Lerner explores politics,
sexuality in new book.
A reckless quest for
justice and sexual identity.
"I was a terrorist." The long, strange trip of the Weather Underground.
Searching for the gay literary warrior I might have loved.
Finally, a novel about the radical underground from one who was there. Jonathan Lerner, a founding member of the Weather Underground, tells an authentic story of politics and passion, idealism and deceit, love and survival.
It's 1970, the era of transgressive sex, psychedelic drugs and violent revolution. Alex gives an impassioned speech that incites a deadly campus riot; he and Doug take off on the run. Chicago, Paris, London, Havana. Highways and hideouts, cocktail bars and cruising spots, all-night drives, secret meetings and a bank heist that goes spectacularly wrong. Meanwhile Alex comes to see that his friend can never give him what he really wants.
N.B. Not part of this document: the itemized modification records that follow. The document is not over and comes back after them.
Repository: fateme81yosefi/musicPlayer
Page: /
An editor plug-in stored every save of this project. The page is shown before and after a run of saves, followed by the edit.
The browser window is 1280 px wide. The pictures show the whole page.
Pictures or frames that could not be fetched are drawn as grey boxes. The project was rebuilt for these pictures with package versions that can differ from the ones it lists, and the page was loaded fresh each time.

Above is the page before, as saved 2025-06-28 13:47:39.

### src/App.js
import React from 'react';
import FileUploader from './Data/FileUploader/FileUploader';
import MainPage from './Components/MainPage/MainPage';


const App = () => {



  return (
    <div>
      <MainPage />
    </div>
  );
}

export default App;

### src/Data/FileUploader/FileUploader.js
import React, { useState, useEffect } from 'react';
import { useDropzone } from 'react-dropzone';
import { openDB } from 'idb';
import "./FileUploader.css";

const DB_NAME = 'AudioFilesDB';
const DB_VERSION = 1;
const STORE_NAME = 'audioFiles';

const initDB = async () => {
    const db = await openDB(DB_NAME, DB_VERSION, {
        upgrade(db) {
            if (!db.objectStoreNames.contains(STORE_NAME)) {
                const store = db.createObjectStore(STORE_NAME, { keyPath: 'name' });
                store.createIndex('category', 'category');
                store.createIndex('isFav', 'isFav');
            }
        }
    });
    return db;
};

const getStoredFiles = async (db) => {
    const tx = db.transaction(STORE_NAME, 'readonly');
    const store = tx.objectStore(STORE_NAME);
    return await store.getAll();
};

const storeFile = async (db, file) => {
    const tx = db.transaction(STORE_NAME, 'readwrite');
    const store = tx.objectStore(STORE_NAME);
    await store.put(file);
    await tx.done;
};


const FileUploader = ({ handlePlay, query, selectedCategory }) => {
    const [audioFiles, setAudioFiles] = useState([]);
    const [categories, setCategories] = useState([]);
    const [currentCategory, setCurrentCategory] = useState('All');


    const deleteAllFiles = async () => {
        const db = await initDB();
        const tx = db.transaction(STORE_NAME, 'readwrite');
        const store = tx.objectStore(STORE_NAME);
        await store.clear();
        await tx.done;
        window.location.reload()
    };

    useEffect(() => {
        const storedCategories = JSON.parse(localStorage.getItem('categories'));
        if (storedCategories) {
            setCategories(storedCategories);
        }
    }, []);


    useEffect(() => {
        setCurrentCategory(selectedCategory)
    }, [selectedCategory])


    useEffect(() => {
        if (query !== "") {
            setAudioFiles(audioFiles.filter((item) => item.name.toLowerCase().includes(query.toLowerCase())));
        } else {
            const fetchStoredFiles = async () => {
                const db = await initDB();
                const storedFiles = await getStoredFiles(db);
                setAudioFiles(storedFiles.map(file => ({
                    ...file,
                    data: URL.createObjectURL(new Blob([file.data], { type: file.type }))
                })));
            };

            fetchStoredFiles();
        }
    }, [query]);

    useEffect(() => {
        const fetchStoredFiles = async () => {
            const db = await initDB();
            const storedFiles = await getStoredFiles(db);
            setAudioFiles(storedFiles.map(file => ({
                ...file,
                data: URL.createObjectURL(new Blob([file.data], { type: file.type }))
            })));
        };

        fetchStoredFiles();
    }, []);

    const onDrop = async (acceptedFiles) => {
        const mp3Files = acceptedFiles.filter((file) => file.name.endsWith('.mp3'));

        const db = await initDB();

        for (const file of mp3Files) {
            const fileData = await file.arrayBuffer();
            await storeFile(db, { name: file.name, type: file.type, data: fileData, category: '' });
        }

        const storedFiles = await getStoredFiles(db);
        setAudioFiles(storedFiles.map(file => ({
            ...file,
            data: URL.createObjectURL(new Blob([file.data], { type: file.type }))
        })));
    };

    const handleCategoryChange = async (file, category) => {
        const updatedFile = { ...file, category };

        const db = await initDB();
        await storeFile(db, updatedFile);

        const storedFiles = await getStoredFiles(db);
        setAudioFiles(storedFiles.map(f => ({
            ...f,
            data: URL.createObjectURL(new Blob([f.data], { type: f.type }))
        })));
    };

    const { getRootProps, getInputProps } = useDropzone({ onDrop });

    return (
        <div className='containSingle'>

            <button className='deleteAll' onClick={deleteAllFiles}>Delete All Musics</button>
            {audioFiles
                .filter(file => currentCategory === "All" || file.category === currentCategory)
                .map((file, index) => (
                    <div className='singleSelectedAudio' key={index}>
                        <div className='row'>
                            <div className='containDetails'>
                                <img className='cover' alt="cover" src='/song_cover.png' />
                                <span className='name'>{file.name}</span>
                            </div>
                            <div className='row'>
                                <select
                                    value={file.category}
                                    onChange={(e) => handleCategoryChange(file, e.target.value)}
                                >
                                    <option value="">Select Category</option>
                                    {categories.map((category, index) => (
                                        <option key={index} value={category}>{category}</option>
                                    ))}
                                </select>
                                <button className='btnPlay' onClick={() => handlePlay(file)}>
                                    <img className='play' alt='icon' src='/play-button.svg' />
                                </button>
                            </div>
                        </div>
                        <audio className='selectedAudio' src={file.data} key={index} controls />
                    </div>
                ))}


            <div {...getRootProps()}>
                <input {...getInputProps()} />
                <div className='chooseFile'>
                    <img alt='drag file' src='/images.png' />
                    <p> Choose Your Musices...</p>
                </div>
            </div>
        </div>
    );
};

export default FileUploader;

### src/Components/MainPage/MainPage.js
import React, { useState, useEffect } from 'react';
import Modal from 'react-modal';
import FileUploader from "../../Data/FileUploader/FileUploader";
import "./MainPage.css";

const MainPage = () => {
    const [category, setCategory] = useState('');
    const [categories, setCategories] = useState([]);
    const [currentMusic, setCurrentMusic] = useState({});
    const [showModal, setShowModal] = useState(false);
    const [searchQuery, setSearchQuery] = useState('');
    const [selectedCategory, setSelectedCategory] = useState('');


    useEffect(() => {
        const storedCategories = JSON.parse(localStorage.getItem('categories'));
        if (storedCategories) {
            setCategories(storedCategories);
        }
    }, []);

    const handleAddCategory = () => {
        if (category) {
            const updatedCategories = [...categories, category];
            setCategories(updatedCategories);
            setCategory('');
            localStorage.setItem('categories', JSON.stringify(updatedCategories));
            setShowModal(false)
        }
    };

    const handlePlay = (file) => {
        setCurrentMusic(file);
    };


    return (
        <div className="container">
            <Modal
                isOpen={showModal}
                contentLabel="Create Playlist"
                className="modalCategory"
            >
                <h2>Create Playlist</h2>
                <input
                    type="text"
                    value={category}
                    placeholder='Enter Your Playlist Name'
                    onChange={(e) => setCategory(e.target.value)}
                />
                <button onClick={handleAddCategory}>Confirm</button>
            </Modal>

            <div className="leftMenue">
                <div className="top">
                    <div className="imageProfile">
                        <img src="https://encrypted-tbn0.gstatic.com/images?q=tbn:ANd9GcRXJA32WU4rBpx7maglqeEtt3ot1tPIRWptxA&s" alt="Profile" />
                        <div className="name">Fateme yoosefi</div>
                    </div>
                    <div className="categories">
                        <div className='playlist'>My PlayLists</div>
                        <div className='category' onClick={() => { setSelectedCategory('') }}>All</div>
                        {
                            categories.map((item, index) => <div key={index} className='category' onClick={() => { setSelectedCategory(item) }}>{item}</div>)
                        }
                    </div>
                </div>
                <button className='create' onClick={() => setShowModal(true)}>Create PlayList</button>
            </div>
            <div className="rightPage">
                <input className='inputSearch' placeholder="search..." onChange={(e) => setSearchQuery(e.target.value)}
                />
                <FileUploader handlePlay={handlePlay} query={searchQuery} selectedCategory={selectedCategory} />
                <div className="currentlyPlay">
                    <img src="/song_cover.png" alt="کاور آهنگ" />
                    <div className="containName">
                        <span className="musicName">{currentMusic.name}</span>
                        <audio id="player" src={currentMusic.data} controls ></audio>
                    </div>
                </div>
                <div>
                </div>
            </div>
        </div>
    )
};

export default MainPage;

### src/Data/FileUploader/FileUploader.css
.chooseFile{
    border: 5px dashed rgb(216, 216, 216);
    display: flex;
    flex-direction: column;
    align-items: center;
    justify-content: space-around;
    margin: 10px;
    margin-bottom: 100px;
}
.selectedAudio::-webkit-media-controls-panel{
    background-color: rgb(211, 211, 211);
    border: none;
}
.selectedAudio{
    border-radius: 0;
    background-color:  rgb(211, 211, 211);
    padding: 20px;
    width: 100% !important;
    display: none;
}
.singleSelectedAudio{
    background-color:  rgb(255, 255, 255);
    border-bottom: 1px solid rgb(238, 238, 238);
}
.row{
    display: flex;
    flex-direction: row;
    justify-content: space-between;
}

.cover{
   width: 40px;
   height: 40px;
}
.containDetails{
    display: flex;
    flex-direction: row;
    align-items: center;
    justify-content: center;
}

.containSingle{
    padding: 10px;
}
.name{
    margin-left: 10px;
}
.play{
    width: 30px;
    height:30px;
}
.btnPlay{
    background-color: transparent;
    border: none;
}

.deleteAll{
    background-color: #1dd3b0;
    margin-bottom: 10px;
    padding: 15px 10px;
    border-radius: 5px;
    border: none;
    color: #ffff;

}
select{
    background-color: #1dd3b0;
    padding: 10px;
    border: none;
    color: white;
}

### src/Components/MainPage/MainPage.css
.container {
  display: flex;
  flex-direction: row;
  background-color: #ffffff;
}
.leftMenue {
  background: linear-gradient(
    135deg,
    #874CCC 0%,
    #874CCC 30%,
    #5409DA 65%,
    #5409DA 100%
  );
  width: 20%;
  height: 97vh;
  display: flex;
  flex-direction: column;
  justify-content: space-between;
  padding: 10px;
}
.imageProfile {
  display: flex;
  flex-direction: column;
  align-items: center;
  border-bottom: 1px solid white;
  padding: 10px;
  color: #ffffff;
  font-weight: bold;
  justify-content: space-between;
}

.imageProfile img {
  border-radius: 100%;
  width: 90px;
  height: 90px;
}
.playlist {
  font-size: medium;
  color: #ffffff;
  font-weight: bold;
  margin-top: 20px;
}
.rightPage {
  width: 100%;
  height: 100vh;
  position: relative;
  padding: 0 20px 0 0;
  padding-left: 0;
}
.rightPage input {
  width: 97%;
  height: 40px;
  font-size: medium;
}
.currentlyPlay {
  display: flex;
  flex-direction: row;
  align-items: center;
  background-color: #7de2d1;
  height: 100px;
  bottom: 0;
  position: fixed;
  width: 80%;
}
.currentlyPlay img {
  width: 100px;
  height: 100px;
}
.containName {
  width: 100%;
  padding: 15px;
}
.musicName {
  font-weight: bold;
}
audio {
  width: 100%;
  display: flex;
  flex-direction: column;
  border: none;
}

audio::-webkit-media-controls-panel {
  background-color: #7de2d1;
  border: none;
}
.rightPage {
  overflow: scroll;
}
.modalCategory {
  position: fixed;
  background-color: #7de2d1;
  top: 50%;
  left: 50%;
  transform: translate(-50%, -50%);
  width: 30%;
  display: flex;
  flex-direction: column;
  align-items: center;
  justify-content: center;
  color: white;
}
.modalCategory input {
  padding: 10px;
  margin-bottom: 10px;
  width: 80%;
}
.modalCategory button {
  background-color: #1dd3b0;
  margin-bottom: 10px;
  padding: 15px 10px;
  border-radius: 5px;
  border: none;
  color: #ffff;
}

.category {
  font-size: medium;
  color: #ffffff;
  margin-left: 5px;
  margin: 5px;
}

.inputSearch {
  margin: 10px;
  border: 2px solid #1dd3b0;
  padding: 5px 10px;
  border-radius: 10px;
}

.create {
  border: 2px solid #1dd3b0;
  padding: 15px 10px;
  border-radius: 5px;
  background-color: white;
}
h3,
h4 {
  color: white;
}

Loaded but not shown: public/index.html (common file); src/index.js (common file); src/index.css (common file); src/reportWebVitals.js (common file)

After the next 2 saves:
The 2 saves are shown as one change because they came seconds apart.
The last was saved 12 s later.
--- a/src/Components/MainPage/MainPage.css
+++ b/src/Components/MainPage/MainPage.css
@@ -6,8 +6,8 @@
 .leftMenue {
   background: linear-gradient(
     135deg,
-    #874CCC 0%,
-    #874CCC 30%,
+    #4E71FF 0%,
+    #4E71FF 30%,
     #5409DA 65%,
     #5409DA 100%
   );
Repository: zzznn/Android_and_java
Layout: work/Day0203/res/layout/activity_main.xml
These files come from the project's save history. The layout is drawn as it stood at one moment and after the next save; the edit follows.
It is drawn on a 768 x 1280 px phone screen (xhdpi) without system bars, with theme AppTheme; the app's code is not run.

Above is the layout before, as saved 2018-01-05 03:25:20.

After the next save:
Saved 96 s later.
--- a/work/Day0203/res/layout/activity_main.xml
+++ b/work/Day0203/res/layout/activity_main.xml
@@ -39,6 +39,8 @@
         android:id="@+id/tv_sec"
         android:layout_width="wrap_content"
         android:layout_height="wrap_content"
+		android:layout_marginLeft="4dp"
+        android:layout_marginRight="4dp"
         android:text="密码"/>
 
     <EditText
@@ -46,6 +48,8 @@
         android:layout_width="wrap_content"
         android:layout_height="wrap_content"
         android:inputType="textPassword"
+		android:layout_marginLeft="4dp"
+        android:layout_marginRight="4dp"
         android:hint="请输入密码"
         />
So he uses this clandestine interlude to uncover his own hidden truth.
Pretended identities, twisted secrets – but coming out gay and whole on the other side. “That awful year,” Alex will reflect much later, “when a benign impulse to remake the world led me to do so many strange and regrettable things.” This is a gripping story of the knotted psychology beneath political action, and one man’s struggle to find his honest self.